A few days ago someone very kindly (but not entirely accurately) referred to Penstricken as a ‘writing tips blog’ when really I intended this site to be for both story writers and their audiences. So, I decided it was time to write a post for those of you who have put up with me rambling about writing week in and week out when all you really want is a book recommendation. And since I have recently finished The Malice, it seemed a logical choice to review it on this week’s post.
Naturally I will try to give a fair, balanced and critical review but you know…
The Vagrant trilogy is arguably the best sci-fi/fantasy series I’ve come across in a long time! It has made me believe in sci-fi/fantasy trilogies again!
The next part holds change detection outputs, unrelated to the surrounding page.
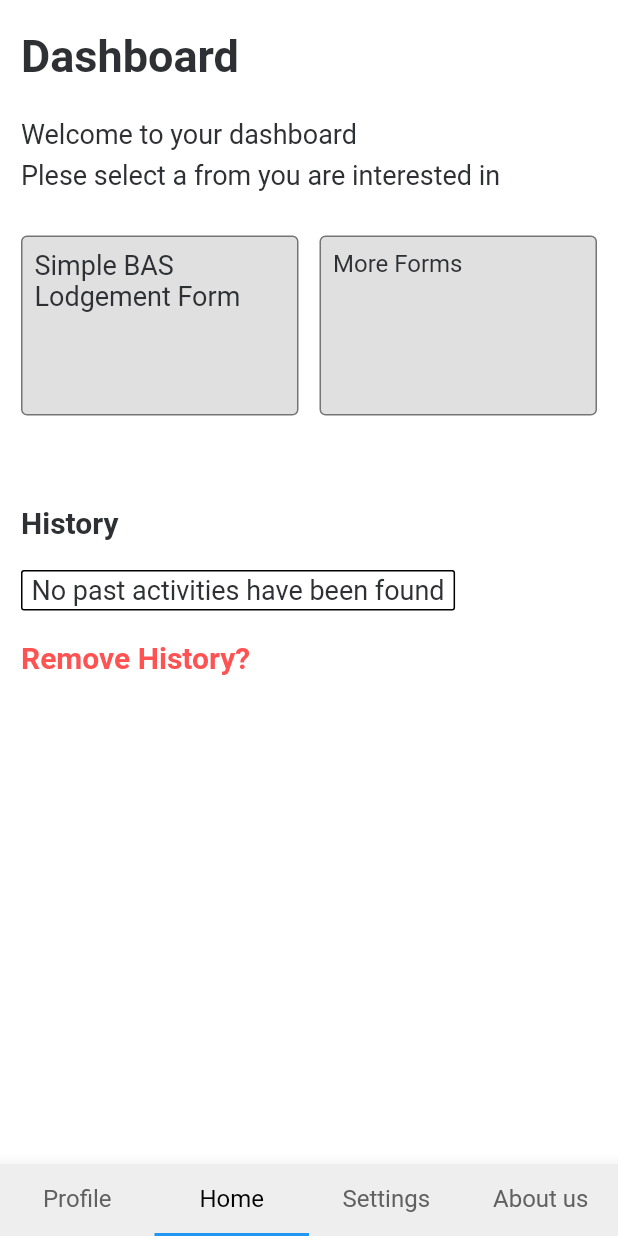
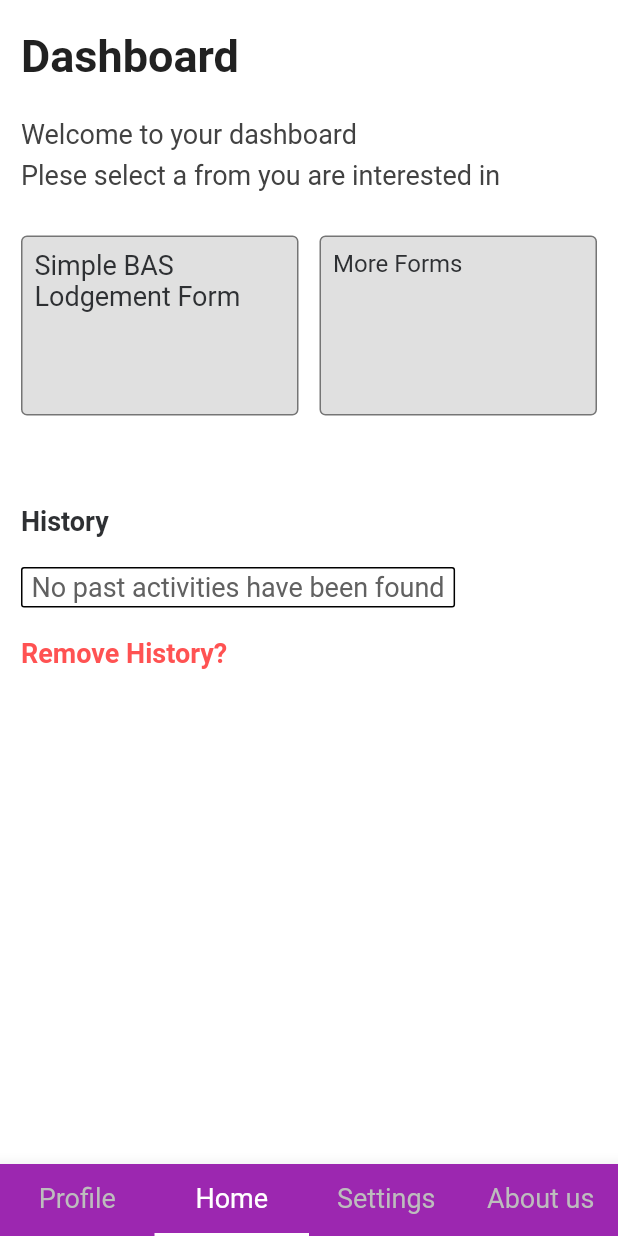
Before and after one commit to tluanga/Btax, a Flutter app: the screen it shows after launch, on a phone screen of 412 x 824 dp. Run offline on Flutter 3.47's test engine with Material 2 defaults, Android fonts, the light colour scheme and no system bars; our stand-ins replace hooks_riverpod.

Commit message:
update previous push

```diff
--- a/lib/dashboard/ui/dashboard_screen.dart
+++ b/lib/dashboard/ui/dashboard_screen.dart
@@ -18,7 +18,7 @@ class DashboardScreen extends HookConsumerWidget {
             children: [
               Text(
                 'Dashboard',
-                style: boldTextStyle(size: 30),
+                style: boldTextStyle(size: 30, color: Colors.grey.shade900),
               ),
               const SizedBox(height: 4),
               // Container(
@@ -29,12 +29,12 @@ class DashboardScreen extends HookConsumerWidget {
               const SizedBox(height: 20),
               Text(
                 'Welcome to your dashboard',
-                style: primaryTextStyle(size: 18),
+                style: primaryTextStyle(size: 18, color: Colors.grey.shade800),
               ),
               const SizedBox(height: 6),
               Text(
                 'Plese select a from you are interested in',
-                style: primaryTextStyle(size: 18),
+                style: primaryTextStyle(size: 18, color: Colors.grey.shade800),
               ),
               const SizedBox(height: 30),
               selectForm(),
@@ -49,7 +49,7 @@ class DashboardScreen extends HookConsumerWidget {
               const SizedBox(height: 20),
               Text(
                 'History',
-                style: boldTextStyle(size: 20),
+                style: boldTextStyle(size: 18),
               ),
               const SizedBox(height: 20),
               Container(
@@ -60,14 +60,15 @@ class DashboardScreen extends HookConsumerWidget {
                 padding: const EdgeInsets.symmetric(horizontal: 6, vertical: 2),
                 child: Text(
                   'No past activities have been found',
-                  style: primaryTextStyle(size: 18),
+                  style:
+                      primaryTextStyle(size: 18, color: Colors.grey.shade700),
                 ),
               ),
 
               const SizedBox(height: 20),
               Text(
                 'Remove History?',
-                style: boldTextStyle(size: 20, color: Colors.redAccent),
+                style: boldTextStyle(size: 18, color: Colors.redAccent),
               ),
             ],
           ),
--- a/lib/home/ui/home_screen.dart
+++ b/lib/home/ui/home_screen.dart
@@ -17,12 +17,14 @@ class HomeScren extends HookConsumerWidget {
       length: 4,
       child: Scaffold(
           bottomNavigationBar: Material(
-            color: Colors.grey.shade200,
+            color: Colors.purple,
             elevation: 10,
             child: TabBar(
-              labelStyle: primaryTextStyle(),
-              labelColor: Colors.black,
-              unselectedLabelColor: Colors.grey[700],
+              indicatorColor: Colors.white,
+              labelStyle: primaryTextStyle(size: 18),
+              labelColor: Colors.white,
+              unselectedLabelColor: Colors.grey[400],
+              labelPadding: const EdgeInsets.symmetric(horizontal: 2),
               tabs: const [
                 Tab(
                   text: 'Profile',
```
I wish the third book would just hurry up and COME OUT already!
… and relax.
The TARDIS is, after all, the Doctor’s ‘Thing’. It’s what makes him stand out as a truly unique character. Many characters in fiction have travelled through time and space; many are aliens; many speak in BBC English but no one else has a space/time capsule disguised as a British police box. If anyone did, we would all cry ‘Plagiarism! A space/time travelling police box is the Doctor’s Thing!’
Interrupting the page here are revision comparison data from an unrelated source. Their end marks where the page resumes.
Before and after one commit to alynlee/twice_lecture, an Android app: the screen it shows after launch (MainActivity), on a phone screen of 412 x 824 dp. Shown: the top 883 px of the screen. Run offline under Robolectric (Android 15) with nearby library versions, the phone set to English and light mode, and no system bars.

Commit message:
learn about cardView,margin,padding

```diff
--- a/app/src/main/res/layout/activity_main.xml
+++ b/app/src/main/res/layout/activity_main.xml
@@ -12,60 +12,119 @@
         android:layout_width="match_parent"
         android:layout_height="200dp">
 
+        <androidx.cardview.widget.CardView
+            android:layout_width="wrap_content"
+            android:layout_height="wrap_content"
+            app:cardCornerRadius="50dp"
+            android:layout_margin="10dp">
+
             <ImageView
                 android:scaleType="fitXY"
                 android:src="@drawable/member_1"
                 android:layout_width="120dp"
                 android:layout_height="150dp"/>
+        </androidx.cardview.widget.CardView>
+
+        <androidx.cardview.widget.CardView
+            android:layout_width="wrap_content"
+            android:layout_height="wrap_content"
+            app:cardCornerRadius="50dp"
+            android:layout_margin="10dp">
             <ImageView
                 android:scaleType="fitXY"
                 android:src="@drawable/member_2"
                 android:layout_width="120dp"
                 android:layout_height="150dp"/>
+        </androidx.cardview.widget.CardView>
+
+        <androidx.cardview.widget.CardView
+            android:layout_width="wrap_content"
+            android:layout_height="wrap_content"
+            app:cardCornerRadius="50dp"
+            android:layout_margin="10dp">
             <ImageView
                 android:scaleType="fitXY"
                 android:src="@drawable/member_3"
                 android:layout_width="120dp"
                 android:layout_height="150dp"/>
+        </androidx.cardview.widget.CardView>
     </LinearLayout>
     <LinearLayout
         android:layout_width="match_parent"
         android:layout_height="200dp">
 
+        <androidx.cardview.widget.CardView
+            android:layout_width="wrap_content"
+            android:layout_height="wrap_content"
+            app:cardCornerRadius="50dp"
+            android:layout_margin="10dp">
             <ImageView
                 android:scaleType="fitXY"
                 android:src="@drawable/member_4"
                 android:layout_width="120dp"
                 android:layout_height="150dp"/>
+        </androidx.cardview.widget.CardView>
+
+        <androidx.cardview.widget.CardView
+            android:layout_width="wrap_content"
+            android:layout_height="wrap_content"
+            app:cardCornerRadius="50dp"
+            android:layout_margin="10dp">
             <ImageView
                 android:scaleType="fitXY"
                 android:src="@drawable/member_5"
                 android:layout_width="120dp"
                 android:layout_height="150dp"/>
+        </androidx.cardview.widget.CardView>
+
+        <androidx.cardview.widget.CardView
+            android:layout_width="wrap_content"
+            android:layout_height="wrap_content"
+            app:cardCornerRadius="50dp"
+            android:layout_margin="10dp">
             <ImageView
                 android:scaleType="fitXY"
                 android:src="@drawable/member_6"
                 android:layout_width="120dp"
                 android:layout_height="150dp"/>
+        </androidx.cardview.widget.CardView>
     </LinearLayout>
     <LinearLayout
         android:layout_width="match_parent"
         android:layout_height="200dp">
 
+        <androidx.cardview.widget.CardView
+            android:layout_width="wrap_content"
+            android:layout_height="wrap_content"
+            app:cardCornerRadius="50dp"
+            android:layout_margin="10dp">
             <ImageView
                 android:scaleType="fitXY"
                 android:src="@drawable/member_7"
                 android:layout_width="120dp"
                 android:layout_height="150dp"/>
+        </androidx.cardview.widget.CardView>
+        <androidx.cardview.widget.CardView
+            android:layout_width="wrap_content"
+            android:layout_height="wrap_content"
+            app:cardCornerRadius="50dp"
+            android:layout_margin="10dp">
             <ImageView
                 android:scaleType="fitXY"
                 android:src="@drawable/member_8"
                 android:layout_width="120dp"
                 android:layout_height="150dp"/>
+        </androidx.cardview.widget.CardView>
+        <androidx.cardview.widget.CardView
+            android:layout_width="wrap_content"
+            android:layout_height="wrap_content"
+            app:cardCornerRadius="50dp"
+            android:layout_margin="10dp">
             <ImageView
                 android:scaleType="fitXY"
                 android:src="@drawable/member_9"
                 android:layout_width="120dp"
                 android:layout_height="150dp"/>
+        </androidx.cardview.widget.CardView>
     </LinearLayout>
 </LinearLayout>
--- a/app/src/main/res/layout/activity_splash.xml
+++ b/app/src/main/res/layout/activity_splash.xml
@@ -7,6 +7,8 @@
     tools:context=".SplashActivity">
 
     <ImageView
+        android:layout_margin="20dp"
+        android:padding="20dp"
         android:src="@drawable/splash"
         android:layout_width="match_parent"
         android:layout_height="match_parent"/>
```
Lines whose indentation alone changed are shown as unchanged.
Almost all of the most memorable characters in fiction have a Thing. It might be a physical object they carry, something they wear or perhaps even something they simply say. When one thinks of James Bond, we imagine a man who carries a Beretta 418 (though in reality, he did occasionally use other weapons) and drinks vodka martinis, shaken not stirred. Batman dresses like bat, drives a Batmobile and operates from a Batcave; no prizes for guessing what his thing is. Even characters from history are often assigned Things that make them recognisable when they are portrayed on stage or on film today. For example, one of the first plays I recall ever seeing included a portrayal of Henry XIII, who spent most of the play munching a turkey leg.
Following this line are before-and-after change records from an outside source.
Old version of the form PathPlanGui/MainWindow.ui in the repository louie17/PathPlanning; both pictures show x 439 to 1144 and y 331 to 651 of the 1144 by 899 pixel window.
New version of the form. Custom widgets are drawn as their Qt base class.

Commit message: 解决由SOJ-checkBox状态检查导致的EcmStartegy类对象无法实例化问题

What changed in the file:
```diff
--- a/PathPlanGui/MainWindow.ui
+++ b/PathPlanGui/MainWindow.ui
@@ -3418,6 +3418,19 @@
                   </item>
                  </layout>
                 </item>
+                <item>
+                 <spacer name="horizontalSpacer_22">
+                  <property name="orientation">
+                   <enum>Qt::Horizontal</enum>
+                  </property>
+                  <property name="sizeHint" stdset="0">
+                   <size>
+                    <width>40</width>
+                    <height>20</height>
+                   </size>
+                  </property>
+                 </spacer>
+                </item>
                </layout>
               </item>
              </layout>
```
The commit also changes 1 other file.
Sometimes, I just can’t say it better than my fellow bloggers, and since it’s been a while since I’ve compiled a ‘list of things I like’ kind of post (in fact, I don’t think I’ve done it since the very first post I ever wrote for Penstricken; sigh) I decided that it was about time I did another one. And what better thing to list than some of the best story-writing related posts from other blog sites that I have found particularly useful or insightful in recent weeks.
In reality, there’s dozens of writing and fiction related blogs I like to read on a regular basis and there have been numerous posts I’ve read lately that I could include in this list. I could not even begin to list them all. This is just a selection of some that I have recently come across (not necessarily ones that were written recently) which proved invaluable to me.
However, simply having the right tools for the job does not an author, make. While Scrivener did provide the resources to easily research, plan and write my novel in an organised way, I was not getting the most out of it at first because I wasn’t bothering to do any proper planning. I was just writing mountains of narrative; something I could have done for free on OpenOffice. However, not to be deterred from my dream of finishing that novel, I (a natural ‘pantser’) decided that I had to become a ‘planner’ to take my writing to the next level.
It was the right decision but it was still an unnatural transition for someone used to the freedom of ‘pantsing’. I decided in advance, therefore, to stick to a simple three-staged approach…
If you’ve been following Penstricken since it started in 2015, you may recall that on one occasion I set myself the challenge of writing 6 six-word stories using Thinkamingo’s Story Dice as stimuli. Since I am in an unoriginal sort of mood today, I’ve decided to do it again. The only difference is that this time, in addition to taking my cue from the story dice, I also intend to make each story a different genre, i.e. sci-fi, historical fiction, etc.
As before, I am using one die per story.